*Problem description:* Reproduce the records precisely. Omit every picture.

Start of Record set

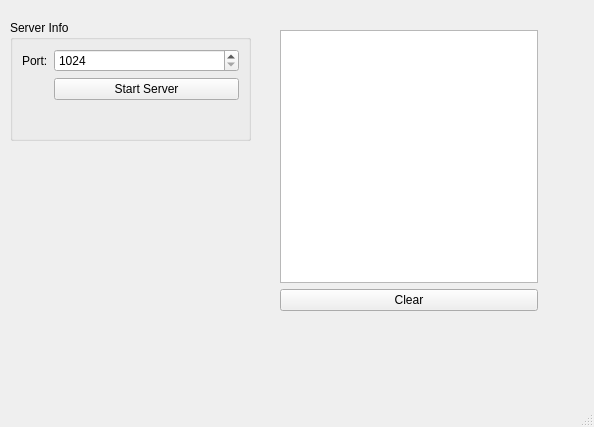
Qt form mainwindow.ui (fkula5/smart-home) before a commit.
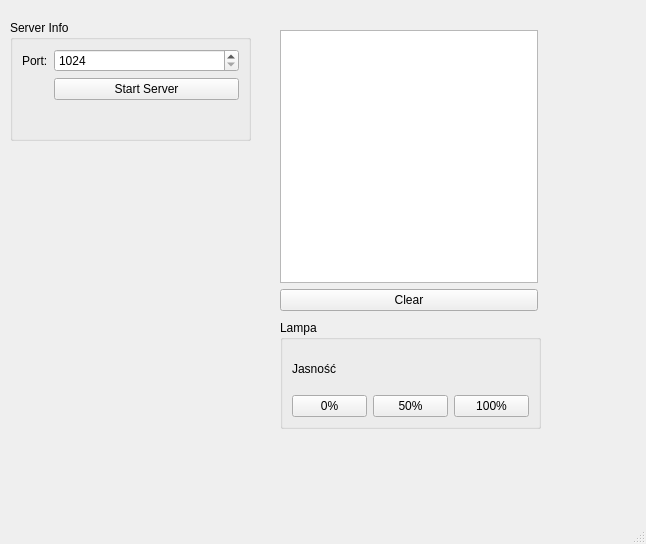
The same form after that commit.

The edit to the form file:
```diff
--- a/mainwindow.ui
+++ b/mainwindow.ui
@@ -6,8 +6,8 @@
    <rect>
     <x>0</x>
     <y>0</y>
-    <width>594</width>
-    <height>427</height>
+    <width>646</width>
+    <height>544</height>
    </rect>
   </property>
   <property name="minimumSize">
@@ -91,7 +91,7 @@
      </item>
     </layout>
    </widget>
-   <widget class="QWidget" name="">
+   <widget class="QWidget" name="layoutWidget">
     <property name="geometry">
      <rect>
       <x>280</x>
@@ -113,6 +113,49 @@
      </item>
     </layout>
    </widget>
+   <widget class="QGroupBox" name="groupBox_2">
+    <property name="geometry">
+     <rect>
+      <x>280</x>
+      <y>320</y>
+      <width>261</width>
+      <height>109</height>
+     </rect>
+    </property>
+    <property name="title">
+     <string>Lampa</string>
+    </property>
+    <layout class="QGridLayout" name="gridLayout">
+     <item row="1" column="2">
+      <widget class="QPushButton" name="btn100Bright">
+       <property name="text">
+        <string>100%</string>
+       </property>
+      </widget>
+     </item>
+     <item row="0" column="0">
+      <widget class="QLabel" name="label_2">
+       <property name="text">
+        <string>Jasność</string>
+       </property>
+      </widget>
+     </item>
+     <item row="1" column="0">
+      <widget class="QPushButton" name="btn0Bright">
+       <property name="text">
+        <string>0%</string>
+       </property>
+      </widget>
+     </item>
+     <item row="1" column="1">
+      <widget class="QPushButton" name="btn50Bright">
+       <property name="text">
+        <string>50%</string>
+       </property>
+      </widget>
+     </item>
+    </layout>
+   </widget>
   </widget>
   <widget class="QMenuBar" name="menubar">
    <property name="geometry">
```
Left out of the diff: 2 changed lines with no effect on the pictures.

End of Record set

*Response for this exercise:*
Qt form mainwindow.ui (fkula5/smart-home) before a commit.
The same form after that commit.

The edit to the form file:
```diff
--- a/mainwindow.ui
+++ b/mainwindow.ui
@@ -6,8 +6,8 @@
    <rect>
     <x>0</x>
     <y>0</y>
-    <width>594</width>
-    <height>427</height>
+    <width>646</width>
+    <height>544</height>
    </rect>
   </property>
   <property name="minimumSize">
@@ -91,7 +91,7 @@
      </item>
     </layout>
    </widget>
-   <widget class="QWidget" name="">
+   <widget class="QWidget" name="layoutWidget">
     <property name="geometry">
      <rect>
       <x>280</x>
@@ -113,6 +113,49 @@
      </item>
     </layout>
    </widget>
+   <widget class="QGroupBox" name="groupBox_2">
+    <property name="geometry">
+     <rect>
+      <x>280</x>
+      <y>320</y>
+      <width>261</width>
+      <height>109</height>
+     </rect>
+    </property>
+    <property name="title">
+     <string>Lampa</string>
+    </property>
+    <layout class="QGridLayout" name="gridLayout">
+     <item row="1" column="2">
+      <widget class="QPushButton" name="btn100Bright">
+       <property name="text">
+        <string>100%</string>
+       </property>
+      </widget>
+     </item>
+     <item row="0" column="0">
+      <widget class="QLabel" name="label_2">
+       <property name="text">
+        <string>Jasność</string>
+       </property>
+      </widget>
+     </item>
+     <item row="1" column="0">
+      <widget class="QPushButton" name="btn0Bright">
+       <property name="text">
+        <string>0%</string>
+       </property>
+      </widget>
+     </item>
+     <item row="1" column="1">
+      <widget class="QPushButton" name="btn50Bright">
+       <property name="text">
+        <string>50%</string>
+       </property>
+      </widget>
+     </item>
+    </layout>
+   </widget>
   </widget>
   <widget class="QMenuBar" name="menubar">
    <property name="geometry">
```
Left out of the diff: 2 changed lines with no effect on the pictures.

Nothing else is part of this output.